EXERCISE REQUIREMENTS: Set down the data below word for word, and leave the images aside.
** Opening GIVEN RECORDS block **
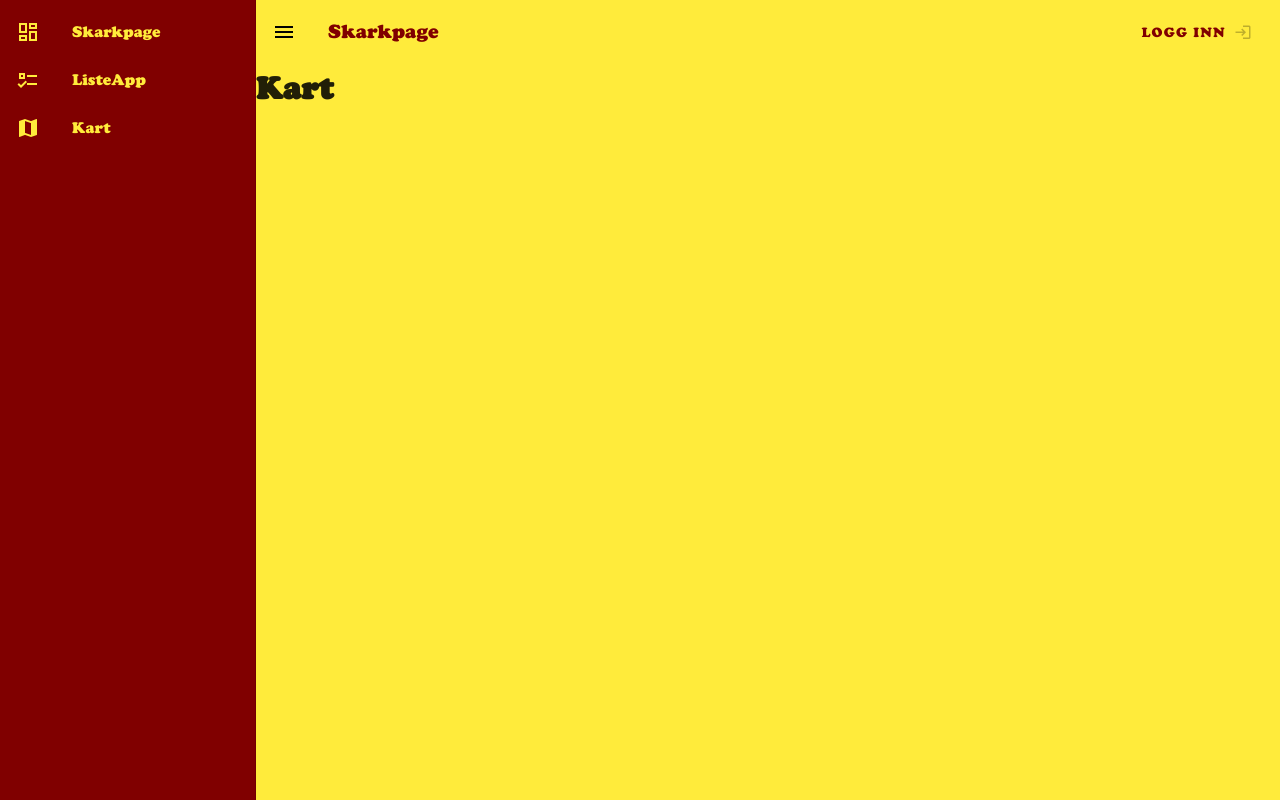
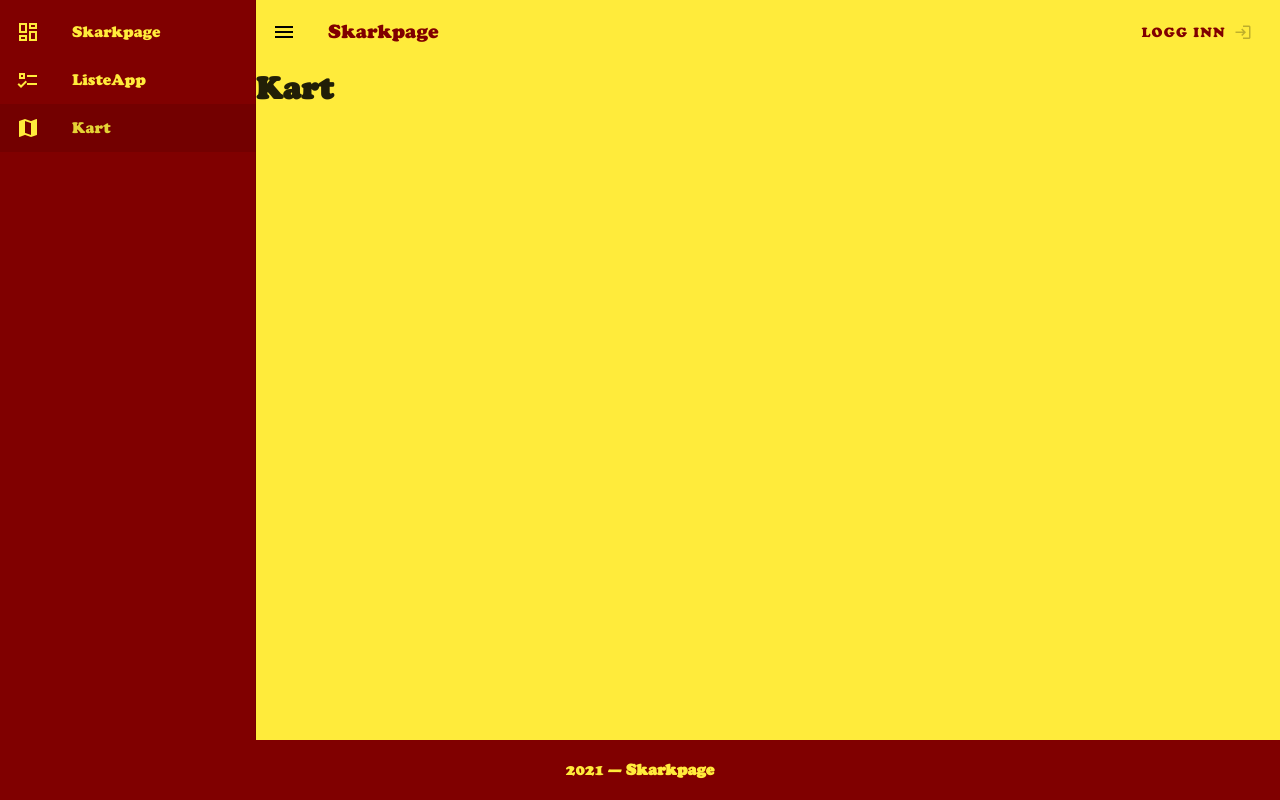
Before and after one commit to Skarkolainen/Skarkpage, a Vue app: page /kart in a window 1280 px wide. Both pictures are taken after a click on the button 28 px from the left and 32 px from the top of the page. Built offline with nearby package versions, Linux system fonts and the light colour scheme.

Commit message:
Lagt til footer og ruterlink i navdrawer.

```diff
--- a/src/App.vue
+++ b/src/App.vue
@@ -4,17 +4,20 @@
     <v-main class="primary">
       <router-view></router-view>
     </v-main>
+    <v-footer></v-footer>
 
   </v-app>
 </template>
 
 <script>
 import Navbar from './components/layout/Navbar.vue'
+import Footer from './components/layout/Footer.vue'
 
 export default {
   name: 'App',
   components: {
-    'navbar': Navbar
+    'navbar': Navbar,
+    'v-footer': Footer
   },
 
   data: () => ({
--- /dev/null
+++ b/src/components/layout/Footer.vue
@@ -0,0 +1,11 @@
+<template>
+  <v-footer class="secondary" fixed app>
+    <v-col class="text-center primary--text" cols="12">
+      {{ new Date().getFullYear() }} — <strong>Skarkpage</strong>
+    </v-col>
+  </v-footer>
+</template>
+
+<script>
+export default {};
+</script>
--- a/src/components/layout/Navbar.vue
+++ b/src/components/layout/Navbar.vue
@@ -21,7 +21,7 @@
 
     <v-navigation-drawer app v-model="drawer" class="secondary primary--text">
       <v-list>
-        <v-list-item v-for="link in links" :key="link.text">
+        <v-list-item v-for="link in links" :key="link.text" router :to="link.route">
 
           <v-list-item-action>
             <v-icon class="primary--text">{{link.icon}}</v-icon>
```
** Closing GIVEN RECORDS block **
YOUR SOLUTION:
Before and after one commit to Skarkolainen/Skarkpage, a Vue app: page /kart in a window 1280 px wide. Both pictures are taken after a click on the button 28 px from the left and 32 px from the top of the page. Built offline with nearby package versions, Linux system fonts and the light colour scheme.

Commit message:
Lagt til footer og ruterlink i navdrawer.

```diff
--- a/src/App.vue
+++ b/src/App.vue
@@ -4,17 +4,20 @@
     <v-main class="primary">
       <router-view></router-view>
     </v-main>
+    <v-footer></v-footer>
 
   </v-app>
 </template>
 
 <script>
 import Navbar from './components/layout/Navbar.vue'
+import Footer from './components/layout/Footer.vue'
 
 export default {
   name: 'App',
   components: {
-    'navbar': Navbar
+    'navbar': Navbar,
+    'v-footer': Footer
   },
 
   data: () => ({
--- /dev/null
+++ b/src/components/layout/Footer.vue
@@ -0,0 +1,11 @@
+<template>
+  <v-footer class="secondary" fixed app>
+    <v-col class="text-center primary--text" cols="12">
+      {{ new Date().getFullYear() }} — <strong>Skarkpage</strong>
+    </v-col>
+  </v-footer>
+</template>
+
+<script>
+export default {};
+</script>
--- a/src/components/layout/Navbar.vue
+++ b/src/components/layout/Navbar.vue
@@ -21,7 +21,7 @@
 
     <v-navigation-drawer app v-model="drawer" class="secondary primary--text">
       <v-list>
-        <v-list-item v-for="link in links" :key="link.text">
+        <v-list-item v-for="link in links" :key="link.text" router :to="link.route">
 
           <v-list-item-action>
             <v-icon class="primary--text">{{link.icon}}</v-icon>
```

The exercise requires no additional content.